Cardiac arrhythmia in children can take on multiple forms, from an irregular heartbeat to tachycardia. It can also be due to various underlying conditions, some genetic, and some acquired.
Not all arrhythmias are bad. For example, a sinus arrhythmia is a normal variation in the heartbeat. It is actually common among healthy, young individuals and occurs due to normal reflex changes in the respiratory cycle.
As people get older, they are less likely to have sinus arrhythmia simply because age reduces the sensitivity of the body’s reflexes.
What Causes Cardiac Arrhythmias in Children?
Many heart arrhythmia issues are genetic. For example, Wolff Parkinson Syndrome is a genetic heart condition that is due to an extra electrical pathway in the heart, which can cause a rapid heart rate.
Another common genetic heart condition is Long QT Syndrome. This condition is caused by a number of different genes, although it can also sometimes be developed due to side effects of medications.
Long QT Syndrome (LQTS) is a dysfunction in the amount of time the heart takes to electrically recharge after each heartbeat. It is usually something that can be managed, but, on rare occasions, LQTS can cause sudden death. This is one of the heart conditions that can be very dangerous for young people if it is acute and not treated.
Acquired Heart Conditions
While it is likely that a child with an arrhythmia problem has a genetic condition, children can also develop acquired heart conditions just like adults can.
This is becoming less likely in the developed world due to antibiotics and other medications. (However, it is worth noting that even some antibiotics can cause heart conditions in certain individuals as a side effect.) Antibiotics can be important, as children are at risk for developing heart conditions if they come down with a serious infection.
One such disease is scarlet fever. It was one of the leading causes of death of children in the early part of the 20th century. Scarlet fever is caused by the same bacteria that cause strep throat. If Scarlet Fever is not treated or doesn’t respond to antibiotics, it can develop into rheumatic fever, which can damage the heart.
What are the Symptoms of Arrhythmias in Children?
Symptoms of arrhythmias in children can vary in severity. No matter how mild, however, you should consult with a pediatrician if you suspect your child has a heart condition.
Symptoms can include dizziness, fainting, shortness of breath, chest pain, or (of course) a rapid heartbeat.
Babies can also have heart conditions such as Wolff-Parkinson-White (WPW) Syndrome, which can give them an ashen color, stir up restlessness, or cause a low appetite. Quick, shallow breathing may also indicate a heart condition.
One important symptom to not overlook is a seizure. Seizures can sometimes be misdiagnosed as an indication of epilepsy, but they can also be due to a heart condition.

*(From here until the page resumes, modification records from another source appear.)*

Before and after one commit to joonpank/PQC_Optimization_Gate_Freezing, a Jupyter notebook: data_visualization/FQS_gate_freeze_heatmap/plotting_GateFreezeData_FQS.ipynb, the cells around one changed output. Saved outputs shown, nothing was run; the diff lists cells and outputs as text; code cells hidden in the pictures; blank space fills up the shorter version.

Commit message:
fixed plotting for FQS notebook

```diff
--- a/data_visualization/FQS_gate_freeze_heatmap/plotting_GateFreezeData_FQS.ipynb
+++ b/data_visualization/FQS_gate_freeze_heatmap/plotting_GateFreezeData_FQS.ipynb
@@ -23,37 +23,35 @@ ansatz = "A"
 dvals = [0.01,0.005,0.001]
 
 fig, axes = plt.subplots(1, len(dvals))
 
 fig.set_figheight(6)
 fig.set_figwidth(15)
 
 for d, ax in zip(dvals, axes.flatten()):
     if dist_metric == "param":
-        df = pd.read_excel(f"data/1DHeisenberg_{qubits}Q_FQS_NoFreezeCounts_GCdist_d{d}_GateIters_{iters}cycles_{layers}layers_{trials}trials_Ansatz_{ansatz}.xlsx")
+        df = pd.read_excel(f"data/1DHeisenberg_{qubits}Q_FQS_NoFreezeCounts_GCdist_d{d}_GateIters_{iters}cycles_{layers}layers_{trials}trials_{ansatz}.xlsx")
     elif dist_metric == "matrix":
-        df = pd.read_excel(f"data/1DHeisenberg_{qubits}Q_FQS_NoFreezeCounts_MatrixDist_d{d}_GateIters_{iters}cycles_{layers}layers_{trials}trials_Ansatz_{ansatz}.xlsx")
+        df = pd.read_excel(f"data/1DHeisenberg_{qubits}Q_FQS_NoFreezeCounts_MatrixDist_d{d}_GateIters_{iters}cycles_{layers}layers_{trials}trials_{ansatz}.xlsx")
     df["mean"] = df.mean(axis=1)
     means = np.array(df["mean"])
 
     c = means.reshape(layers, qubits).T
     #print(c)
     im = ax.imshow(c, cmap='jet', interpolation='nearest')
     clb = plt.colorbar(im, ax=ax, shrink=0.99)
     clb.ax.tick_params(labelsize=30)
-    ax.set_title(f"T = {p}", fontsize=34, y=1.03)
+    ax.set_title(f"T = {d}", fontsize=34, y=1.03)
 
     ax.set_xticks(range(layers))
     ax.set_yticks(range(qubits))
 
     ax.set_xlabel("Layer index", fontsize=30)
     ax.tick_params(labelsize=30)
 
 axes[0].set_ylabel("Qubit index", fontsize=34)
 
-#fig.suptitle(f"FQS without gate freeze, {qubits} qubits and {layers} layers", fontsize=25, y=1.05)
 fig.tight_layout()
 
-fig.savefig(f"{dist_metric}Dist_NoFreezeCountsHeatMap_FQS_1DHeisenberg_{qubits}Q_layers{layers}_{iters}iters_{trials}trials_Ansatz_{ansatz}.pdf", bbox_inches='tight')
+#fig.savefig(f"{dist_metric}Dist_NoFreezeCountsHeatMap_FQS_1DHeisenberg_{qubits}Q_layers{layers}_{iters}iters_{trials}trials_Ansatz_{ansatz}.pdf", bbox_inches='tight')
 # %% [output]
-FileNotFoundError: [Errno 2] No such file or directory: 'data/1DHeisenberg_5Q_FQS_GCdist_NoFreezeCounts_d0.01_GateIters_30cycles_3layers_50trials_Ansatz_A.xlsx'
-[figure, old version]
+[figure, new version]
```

How are Children’s Arrhythmias Treated?
Since arrhythmias have a variety of causes, some genetic and some not, no one-size-fits all cure is available. Some children might be simply taught lifestyle strategies, while others might be put on medication. Older children can be taught vagal maneuvers, which are simple practices that slow the heart rate such as putting cold water on the face or purposefully coughing.
Talk to a Doctor if You Suspect Your Child Has Cardiac Arrhythmia
While there’s no need to panic if you suspect your child has a heart condition, you should consult with a doctor right away if your child expresses any symptoms. The good news is that even with some of the more severe cases (such as with Long QT Syndrome), doctors often have ways to prevent serious complications and death. With proper medical treatment and support, your child should live a long and healthy life.